First frost last night. Mist rising off the ponds and streams in the park this morning, grass glistening in sunlight. There is a lone American egret still here, I see him in the afternoons, sitting in the middle of Jefferson Lake.
Great horned owl in the sycamore tree in the back yard this morning. Air is finally crisp and cool.
Sunrise in Forest Park, Saturday.

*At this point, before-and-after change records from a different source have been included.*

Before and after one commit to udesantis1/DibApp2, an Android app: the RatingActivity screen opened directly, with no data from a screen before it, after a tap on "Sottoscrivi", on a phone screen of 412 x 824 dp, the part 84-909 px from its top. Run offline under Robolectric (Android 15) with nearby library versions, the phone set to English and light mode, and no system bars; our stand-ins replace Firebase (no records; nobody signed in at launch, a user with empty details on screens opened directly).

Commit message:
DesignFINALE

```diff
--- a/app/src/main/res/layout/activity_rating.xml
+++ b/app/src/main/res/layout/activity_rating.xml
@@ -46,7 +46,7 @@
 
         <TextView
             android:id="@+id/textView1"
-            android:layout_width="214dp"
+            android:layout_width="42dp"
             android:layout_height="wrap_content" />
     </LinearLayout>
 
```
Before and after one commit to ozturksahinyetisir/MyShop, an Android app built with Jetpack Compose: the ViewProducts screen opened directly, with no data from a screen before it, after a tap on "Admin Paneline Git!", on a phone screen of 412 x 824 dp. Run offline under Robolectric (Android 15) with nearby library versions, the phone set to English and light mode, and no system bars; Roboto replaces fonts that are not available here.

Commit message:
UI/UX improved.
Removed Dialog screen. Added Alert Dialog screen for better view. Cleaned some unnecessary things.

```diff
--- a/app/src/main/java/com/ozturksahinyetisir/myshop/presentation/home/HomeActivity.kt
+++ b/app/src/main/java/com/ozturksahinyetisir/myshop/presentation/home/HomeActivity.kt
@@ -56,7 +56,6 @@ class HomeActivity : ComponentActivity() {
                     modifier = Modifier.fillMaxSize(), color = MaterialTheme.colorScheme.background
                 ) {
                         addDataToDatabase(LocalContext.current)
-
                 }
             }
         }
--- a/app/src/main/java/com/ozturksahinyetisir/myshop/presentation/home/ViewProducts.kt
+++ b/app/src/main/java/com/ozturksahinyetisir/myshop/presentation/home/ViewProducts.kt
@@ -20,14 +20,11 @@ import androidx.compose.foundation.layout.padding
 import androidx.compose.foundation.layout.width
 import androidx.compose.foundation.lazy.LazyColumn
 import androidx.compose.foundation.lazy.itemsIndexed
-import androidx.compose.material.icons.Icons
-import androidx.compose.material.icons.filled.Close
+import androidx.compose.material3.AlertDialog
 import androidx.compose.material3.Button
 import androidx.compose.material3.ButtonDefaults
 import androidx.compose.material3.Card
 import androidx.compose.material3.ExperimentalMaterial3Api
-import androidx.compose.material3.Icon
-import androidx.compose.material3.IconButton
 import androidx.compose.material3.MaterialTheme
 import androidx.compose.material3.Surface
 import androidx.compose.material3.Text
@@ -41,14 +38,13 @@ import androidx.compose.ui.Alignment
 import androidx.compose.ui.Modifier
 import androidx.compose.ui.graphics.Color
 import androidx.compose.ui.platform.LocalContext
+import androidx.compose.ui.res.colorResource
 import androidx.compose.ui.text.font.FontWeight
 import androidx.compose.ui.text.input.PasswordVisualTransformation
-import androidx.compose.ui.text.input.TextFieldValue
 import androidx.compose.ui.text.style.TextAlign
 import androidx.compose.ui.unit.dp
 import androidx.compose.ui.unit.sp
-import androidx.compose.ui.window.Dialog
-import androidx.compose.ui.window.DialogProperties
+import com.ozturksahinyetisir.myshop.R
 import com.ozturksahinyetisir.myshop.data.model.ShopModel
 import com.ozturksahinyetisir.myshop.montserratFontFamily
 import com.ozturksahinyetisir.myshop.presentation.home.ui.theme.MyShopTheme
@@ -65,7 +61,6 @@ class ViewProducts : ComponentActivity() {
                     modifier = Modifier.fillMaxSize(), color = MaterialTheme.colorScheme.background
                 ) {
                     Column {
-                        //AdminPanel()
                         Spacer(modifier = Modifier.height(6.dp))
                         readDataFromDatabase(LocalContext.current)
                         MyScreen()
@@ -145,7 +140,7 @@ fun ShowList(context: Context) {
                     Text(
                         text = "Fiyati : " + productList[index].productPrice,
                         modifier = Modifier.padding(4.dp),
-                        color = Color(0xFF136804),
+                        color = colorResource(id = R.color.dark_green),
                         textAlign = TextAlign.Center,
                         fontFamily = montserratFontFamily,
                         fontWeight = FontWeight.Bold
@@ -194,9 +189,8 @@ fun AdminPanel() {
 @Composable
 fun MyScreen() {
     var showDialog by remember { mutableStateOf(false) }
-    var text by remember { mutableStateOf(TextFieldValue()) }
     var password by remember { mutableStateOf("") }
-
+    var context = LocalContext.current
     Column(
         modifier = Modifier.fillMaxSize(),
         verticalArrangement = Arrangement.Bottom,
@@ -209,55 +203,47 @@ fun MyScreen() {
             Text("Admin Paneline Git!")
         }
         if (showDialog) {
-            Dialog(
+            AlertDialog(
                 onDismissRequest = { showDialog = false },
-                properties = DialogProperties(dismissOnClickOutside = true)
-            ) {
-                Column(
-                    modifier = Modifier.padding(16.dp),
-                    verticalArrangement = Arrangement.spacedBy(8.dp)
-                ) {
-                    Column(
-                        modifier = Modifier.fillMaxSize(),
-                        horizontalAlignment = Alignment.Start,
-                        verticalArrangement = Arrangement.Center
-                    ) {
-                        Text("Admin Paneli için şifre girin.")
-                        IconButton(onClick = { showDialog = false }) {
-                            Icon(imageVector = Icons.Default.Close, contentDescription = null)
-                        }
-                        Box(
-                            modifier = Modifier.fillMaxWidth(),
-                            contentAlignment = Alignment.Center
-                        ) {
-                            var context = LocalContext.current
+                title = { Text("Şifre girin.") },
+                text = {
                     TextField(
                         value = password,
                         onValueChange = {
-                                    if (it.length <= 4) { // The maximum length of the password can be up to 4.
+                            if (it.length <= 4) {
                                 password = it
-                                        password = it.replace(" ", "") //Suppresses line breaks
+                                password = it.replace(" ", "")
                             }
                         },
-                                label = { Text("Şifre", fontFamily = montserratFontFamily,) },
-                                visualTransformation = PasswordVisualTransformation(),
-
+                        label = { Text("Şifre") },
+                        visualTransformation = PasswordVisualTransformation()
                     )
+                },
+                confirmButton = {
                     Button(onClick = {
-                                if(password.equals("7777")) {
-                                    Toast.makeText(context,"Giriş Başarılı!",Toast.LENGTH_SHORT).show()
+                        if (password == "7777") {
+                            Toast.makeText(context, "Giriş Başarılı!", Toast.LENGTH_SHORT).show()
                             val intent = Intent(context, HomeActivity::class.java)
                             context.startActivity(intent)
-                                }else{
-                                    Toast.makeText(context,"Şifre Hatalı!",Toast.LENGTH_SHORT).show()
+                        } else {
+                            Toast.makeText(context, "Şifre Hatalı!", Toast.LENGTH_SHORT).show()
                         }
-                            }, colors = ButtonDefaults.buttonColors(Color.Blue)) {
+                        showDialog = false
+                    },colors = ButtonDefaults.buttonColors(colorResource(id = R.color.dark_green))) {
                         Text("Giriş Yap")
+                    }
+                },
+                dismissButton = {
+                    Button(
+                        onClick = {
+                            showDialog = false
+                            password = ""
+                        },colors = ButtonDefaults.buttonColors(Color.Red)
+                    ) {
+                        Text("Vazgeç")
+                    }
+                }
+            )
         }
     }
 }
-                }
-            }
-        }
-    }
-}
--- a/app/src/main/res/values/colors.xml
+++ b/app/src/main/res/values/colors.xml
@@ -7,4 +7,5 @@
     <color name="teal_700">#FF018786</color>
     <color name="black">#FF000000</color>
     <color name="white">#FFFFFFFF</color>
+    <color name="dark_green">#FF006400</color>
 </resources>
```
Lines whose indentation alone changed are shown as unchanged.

Finally a walk at the arboretum this morning. Haven’t come to this site much lately- life just gets busy and frankly there’s not a lot I want to remember from this awful political era. We went to see a comedian last night, Dylan Moran, and even he seemed constrained by the political climate and divisions in these our United States- he is from Ireland. So. A walk in the woods was a welcome diversion this morning. The sun and the dew, and lots of spiders and webs. Critters have eaten all the paw-paw fruits. Persimmons haven’t ripened yet. The crickets are in the doorway when I come home in the evening, waiting to come inside for winter. I like their sound in the morning. And we have heard 2 pairs of owls in the neighborhood, in courtship mode, duetting.
In June I went to Denver for a conference, then to Boulder to visit my Aunt Pris and cousins Dan and Liz. We went on several good hikes- such beautiful country. Also had a nice visit and dinner with a good friend whom I seldom see, now a professor at U C Denver.
Sunday, July 16th, a walk at the arboretum with Dennis to see what was going on in the prairie, which was burned to the ground in March. You’d never guess it now.
Green Dragon fruit
Rattlesnake master is profuse again this year
Paw Paw fruits. No doubt the critters already have their eyes on these, waiting for them to ripen.
And last Tuesday, a hot bicycle ride to work. The rest of the week we have had temps above 100. I decided not to go on a 35-mile training ride this morning- probably would’ve been fine but I’d rather take my first longish ride of the season on a more pleasant day. Tomorrow, perhaps, with a friend.
And today, Saturday, July 22. I have been hearing a young Coopers hawk crying all week long and worried that he or she had been abandoned to figure out how to survibe on her own. But this morning as I was watering the herbs I looked up and saw mom Coopers hawk on the neighbors roof, calling to the youngster, who joined her. No doubt she wants to be fed. It’s a steep learning curve, I imagine, learning how to feed oneself as a youngster. Here, mom hawk is on the right, youngster on the left.